→ **YOUR GOAL**
Go through the entries below, tally each line with the string "content", and give the final number by itself.

→ **RECORDS FOR THIS EXERCISE**
# # # # #

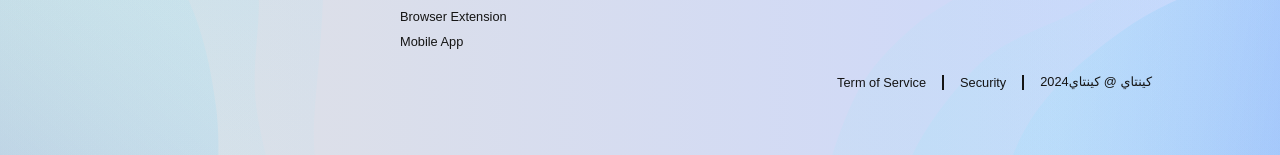
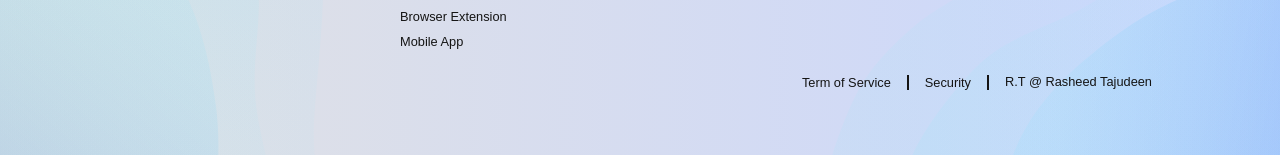
Before and after one commit to Arshad3908/SCISSORS-, a website built with Vite: page login.html in a window 1280 px wide. Shown: the part 1014-1169 px from the top of the page. Built offline with nearby package versions, Linux system fonts and the light colour scheme.

Commit message:
first commit

```diff
--- a/login.html
+++ b/login.html
@@ -3,7 +3,7 @@
   <head>
     <meta charset="UTF-8" />
     <meta name="viewport" content="width=device-width, initial-scale=1.0" />
-    <title>Scissor كينتاي</title>
+    <title>Rasheed Tajudeen</title>
     <link rel="stylesheet" href="https://cdnjs.cloudflare.com/ajax/libs/font-awesome/6.5.1/css/all.min.css">
     <link rel="stylesheet" href="loginstyle.css">
     <script type="module" src="loginfirebaseauth.js"></script>
@@ -254,9 +254,9 @@
             href="#"
             target="_blank"
             rel="noopener"
-            >كينتاي</a
+            >R.T</a
           >
-          @ كينتاي2024
+          @ Rasheed Tajudeen
         </p>
       </div>
     </footer>
```
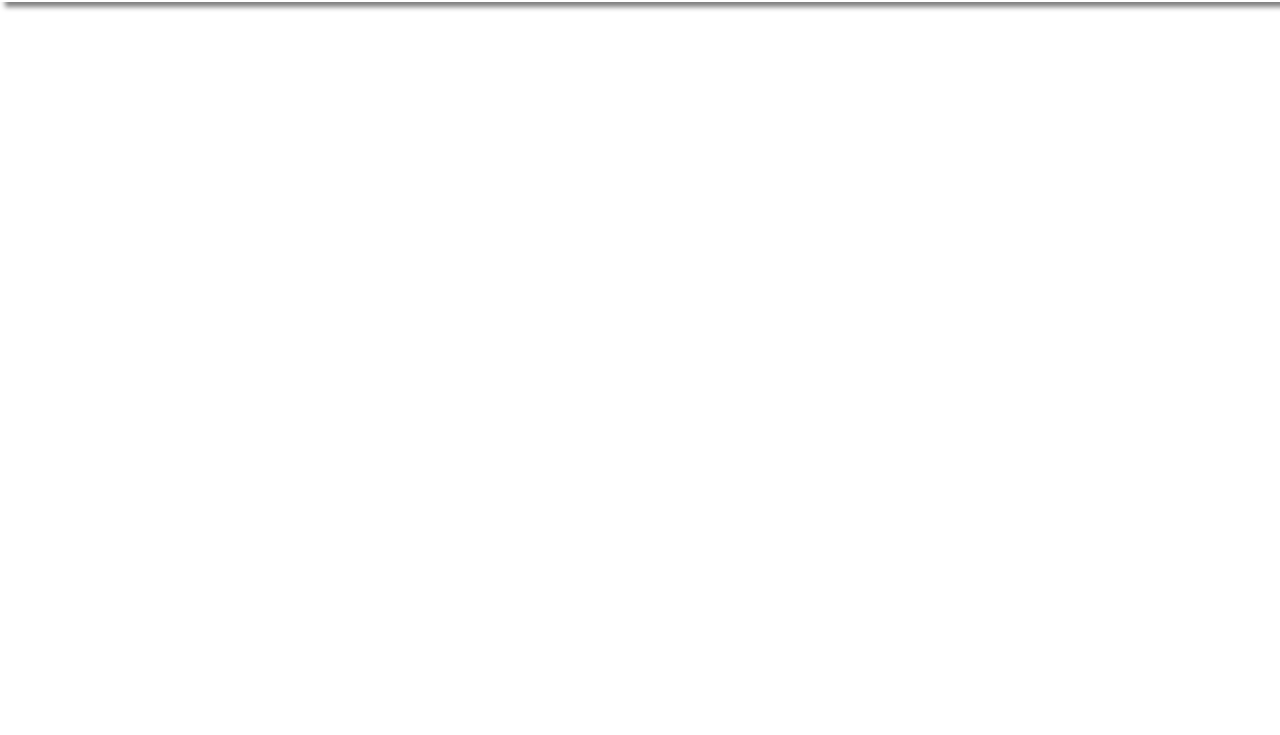
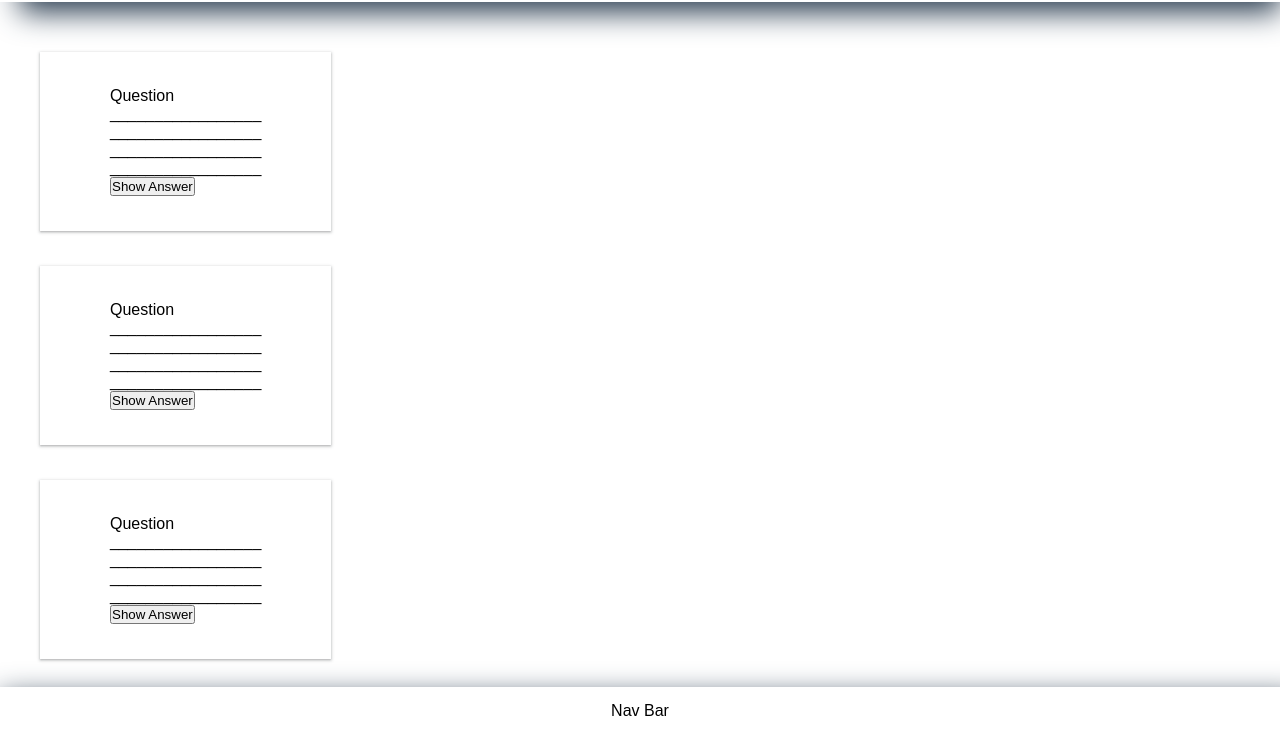
Before and after one commit to hellodebs/quiz-app-21-4, a plain HTML site: page index.html in a window 1280 px wide. Shown: the part 65-800 px from the top of the page. Drawn offline with Linux system fonts and the light colour scheme.

Commit message:
Finished mandatory exercise

```diff
--- a/index.html
+++ b/index.html
@@ -6,21 +6,58 @@
     <title>Quiz App</title>
     <link rel="stylesheet" href="styles/index.css" />
   </head>
-  <body>
-    <header><h1 class="app-title">Quiz App</h1></header>
-<main class="content">
+  <body id="quiz-app">
+    <header><h1>Quiz App</h1></header>
+<main class="main-content">
   <section class="quiz-cards"
   ><div class="cards-content">
+    Question
+    _________________
+    _________________
+    _________________
+    _________________
 
+    <button>Show Answer</button>
   </div>
   <div class="cards-content">
+    Question
+    _________________
+    _________________
+    _________________
+    _________________
 
+    <button>Show Answer</button>
   </div>
   <div class="cards-content">
+  Question
+    _________________
+    _________________
+    _________________
+    _________________
+<button>Show Answer</button>
+  </div>
+  <div class="cards-content">
+    Question
+    _________________
+    _________________
+    _________________
+    _________________
 
+    <button>Show Answer</button>
+  </div>
+  <div class="cards-content">
+    Question
+    _________________
+    _________________
+    _________________
+    _________________
+
+    <button>Show Answer</button>
   </div>
 </section>
-
 </main>
+<footer>
+  Nav Bar
+</footer>
   </body>
 </html>
--- a/styles/index.css
+++ b/styles/index.css
@@ -1,20 +1,56 @@
 @import '_base.css';
 
-/* fixing header */
-.app-title {
+header {
     text-align: center;
     padding: 15px;
-    box-shadow: 5px 5px 5px gray;
+    box-shadow: rgb(38, 57, 77) 10px 20px 30px -10px;
 }
 
-h1 {
-    position: fixed;
-    top: 0;
-    width: 100%;
+footer {
+    text-align: center;
+    padding: 15px;
+    box-shadow: rgb(38, 57, 77) 10px 20px 30px 10px;
 }
 
-/* Quiz contend cards */
+body {
+    margin: 0;
+}
+
+#quiz-app {
+    height: 100vh;
+    display: grid;
+    grid-template-columns: 1fr;
+    grid-template-rows: auto 1fr auto;
+    grid-template-areas: 'header' 'main' 'footer';
+}
+
+#quiz-app > header {
+    grid-area: 'header';
+}
+
+#quiz-app > main {
+    grid-area: 'main';
+    overflow: auto;
+padding: 15px 5px 10px 5px;
+}
+
+#quiz-app > footer {
+grid-template-rows: auto 1fr auto;
+}
+
+.main-content {
+    display: grid;
+    grid-template-columns: repeat(5, 5fr);
+justify-items: center;
+gap: 8px;
+}
 
 .cards-content {
-    box-shadow: rgba(50, 50, 93, 0.25) 0px 30px 60px -12px, rgba(0, 0, 0, 0.3) 0px 18px 36px -18px;s
+    box-shadow: rgba(60, 64, 67, 0.3) 0px 1px 2px 0px, rgba(60, 64, 67, 0.15) 0px 1px 3px 1px;
+    padding: 35px 70px 35px 70px;
+    margin: 35px;
 }
+
+button {
+  justify-content: center;
+}
```
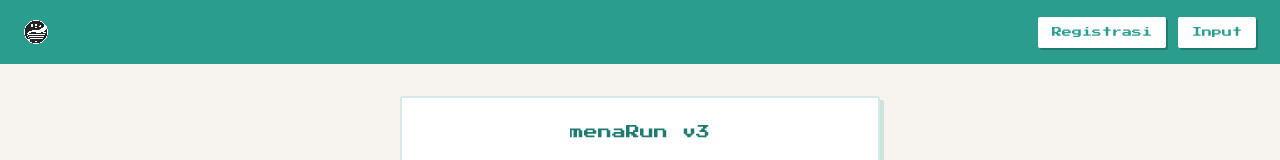
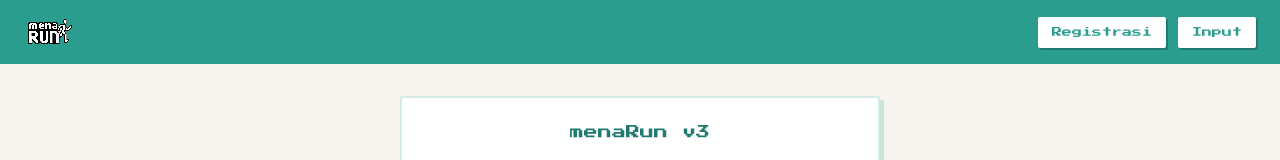
Before and after one commit to muhtalhaa/menarun-v3, a Next.js app: page / in a window 1280 px wide. Shown: the top 160 px of the page. Built offline with nearby package versions, Linux system fonts and the light colour scheme; no server answers; the database is empty.

Commit message:
ganti logo

```diff
--- a/components/layout/SiteHeader.tsx
+++ b/components/layout/SiteHeader.tsx
@@ -4,7 +4,7 @@ import { SiteLogo } from "@/components/layout/SiteLogo";
 export function SiteHeader() {
   return (
     <header className="flex h-14 items-center justify-between bg-tosca px-4 md:h-16 md:px-6">
-      <SiteLogo height={24} />
+      <SiteLogo height={32} />
       <nav className="flex items-center gap-2 md:gap-3">
         <Link
           href="/registrasi"
```
Also changed, not shown: public/images/logo.png.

# # # # #

→ **PROBLEM SOLUTION**
11